Fass family donates eclectic collection of multicultural art to the Walsh Art Gallery at Fairfield University
The Fass family of Massachusetts has donated a 30-piece collection of artworks, which range in style and origin, to the Thomas J. Walsh Art Gallery at Fairfield University.
This assortment of art has been collected from various parts of the world, including South America, Mexico, Africa, and Asia. A number of pieces also stem from Incan and Mayan influence. While most of the works originated as recently as the 20th century, some can be traced from 100 B.C. to 900 A.D.
"This collection will serve - first and foremost - as a significant academic and practical educational tool for al students taking AH 12 (Introduction to the History of Asia, Africa and the Americas) as well as those enrolled in AH 100 (Arts of India, China and Japan)," said Diana Mille, Ph.D., director of the Walsh Art Gallery. "It will also provide the Fairfield community with the rare opportunity of viewing such sculptural eclecticism in one local collection."
The collection is varied in make and model. Wooden figures make up the majority of the pieces while masks and pottery constitute the rest. The material used to create these culturally emblematic pieces is as varied as the people represented by the art. The works are made of stone, bronze, terracotta, mud, vegetable matter and tree resins.
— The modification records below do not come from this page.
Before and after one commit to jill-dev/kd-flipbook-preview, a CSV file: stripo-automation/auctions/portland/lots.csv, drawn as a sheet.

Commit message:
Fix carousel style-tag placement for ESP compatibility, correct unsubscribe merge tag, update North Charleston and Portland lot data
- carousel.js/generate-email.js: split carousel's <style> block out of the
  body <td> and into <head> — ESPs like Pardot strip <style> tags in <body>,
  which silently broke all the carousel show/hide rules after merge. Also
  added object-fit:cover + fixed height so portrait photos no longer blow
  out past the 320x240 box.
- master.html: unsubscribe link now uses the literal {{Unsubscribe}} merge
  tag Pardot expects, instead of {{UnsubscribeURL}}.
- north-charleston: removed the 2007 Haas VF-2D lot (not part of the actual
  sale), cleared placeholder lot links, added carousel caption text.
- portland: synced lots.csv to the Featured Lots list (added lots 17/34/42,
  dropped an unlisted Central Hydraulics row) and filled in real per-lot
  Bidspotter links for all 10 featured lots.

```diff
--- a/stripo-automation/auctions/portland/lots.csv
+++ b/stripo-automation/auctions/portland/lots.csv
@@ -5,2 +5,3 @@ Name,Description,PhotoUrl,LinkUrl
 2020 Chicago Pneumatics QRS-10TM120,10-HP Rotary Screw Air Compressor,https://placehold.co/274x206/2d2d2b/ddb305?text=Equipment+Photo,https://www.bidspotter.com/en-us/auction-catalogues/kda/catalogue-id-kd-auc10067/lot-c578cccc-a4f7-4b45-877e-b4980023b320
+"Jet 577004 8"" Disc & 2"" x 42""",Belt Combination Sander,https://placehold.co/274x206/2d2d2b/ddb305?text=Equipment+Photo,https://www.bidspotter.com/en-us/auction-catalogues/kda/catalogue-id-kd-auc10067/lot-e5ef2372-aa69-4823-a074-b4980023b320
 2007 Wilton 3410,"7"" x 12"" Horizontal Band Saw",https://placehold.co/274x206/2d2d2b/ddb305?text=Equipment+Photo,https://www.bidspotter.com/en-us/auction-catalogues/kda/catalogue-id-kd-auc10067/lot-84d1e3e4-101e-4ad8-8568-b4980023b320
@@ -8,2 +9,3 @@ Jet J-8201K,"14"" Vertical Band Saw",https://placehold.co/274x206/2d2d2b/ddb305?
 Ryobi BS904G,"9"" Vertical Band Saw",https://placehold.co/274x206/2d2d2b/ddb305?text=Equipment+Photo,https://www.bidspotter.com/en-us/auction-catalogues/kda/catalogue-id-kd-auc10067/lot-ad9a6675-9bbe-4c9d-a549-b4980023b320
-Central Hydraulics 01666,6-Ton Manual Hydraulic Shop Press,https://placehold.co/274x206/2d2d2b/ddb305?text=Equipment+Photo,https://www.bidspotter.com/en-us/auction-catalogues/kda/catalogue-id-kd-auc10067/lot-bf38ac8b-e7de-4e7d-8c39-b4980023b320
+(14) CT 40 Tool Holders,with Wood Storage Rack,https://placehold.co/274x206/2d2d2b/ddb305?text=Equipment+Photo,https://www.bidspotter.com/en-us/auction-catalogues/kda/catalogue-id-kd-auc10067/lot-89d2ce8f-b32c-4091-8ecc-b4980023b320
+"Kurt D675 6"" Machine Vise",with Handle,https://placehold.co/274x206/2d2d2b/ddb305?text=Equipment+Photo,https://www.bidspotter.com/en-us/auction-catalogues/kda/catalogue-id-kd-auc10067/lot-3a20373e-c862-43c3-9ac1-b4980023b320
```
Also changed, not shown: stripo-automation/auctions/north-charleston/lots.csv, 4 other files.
Among the most significant works is a sculpture of a Nayarit seated couple which originated in the Ixtlan region of Mexico during 100 B.C.-250 A.D.
The works are attributed to various regions of the world and its people.
Wooden sculptures belonging to 20th century New Guinea include: a Maprik standing male figure; an Asmat canoe prow from the Irinin Jaya people; a Kikori River delta ancestor figure; and a Maprik head.
Mexican culture is represented with: a Colima seated figure of a whistler, 300-900 A.D.; a Colima standing female figure from the west coast of Mexico, 300-900 A.D.; a Veracruz winged bat figural whistle from Mexico, 250-550 A.D.; the Nayarit head of a man, 100 B.C.-250 A.D. All these pieces are made from terracotta.
The pieces originating in Africa are all carved from wood and come from various time periods: a standing male figure from South Africa, 20th c.; a Mitsogho mask from Gabon, 1920-1930; an Ashanti seated female figure, 20th c.; a Bena Lulua standing female figure from Africa, 1940-1950; a Bamana marionette head, 20th c.; a Dan Kran mask from Liberia, 1900; a Baule standing male figure, 1940-1960; and a Dan Poro Society mask from the Ivory Coast with no time period specified.
The South American works vary from pottery to carved sculpture. They include: a central Veracruz seated female figure, 250-500 A.D. (terracotta); a Chancay mask with textile headdress from the central coast of Peru, 1300-1450 A.D. (wood); a Panamanian standing figure of a Missionary Uchu from the San Blas Islands, 20th c. (wood); a Peruvian double-lobed vessel, possibly Inca, 1200-1400 A.D. (blackware pottery); a Kuna standing figure of a Missionary Uchu from the San Blas Islands of Panama, early 20th c. (wood); a Mayan stone seated figure from El Salvador, 500-1000 B.C.; a double bodied figured vessel from Peru, 200-400 A.D. (hollow pottery).
Rounding out the collection are a number of pieces from the Middle East and Asia: a Phillipine group of three standing figures, 20th c. (wood); a bronze head of Buddha with Thai or Cambodian origins dating from the 17th-19th c.; two Temes Nevimbur Grade Society staffs from the southwest bay of Malekula, Vanuatu, 20th c. (organic materials-vegetable matter, mud, tree resin); an Indian standing female figure, 20th c. (wood).
An installation plan for the Fass collection is being developed.
"This important gift from Mr. and Mrs. Fass is a significant milestone in the acquisition of a permanent art collection here at Fairfield," said Orin Grossman, Ph.D., academic vice president at Fairfield. "It will be studied and enjoyed by generations of students and we are grateful for this valuable collection."
Posted on April 05, 2003
Vol. 35, No. 241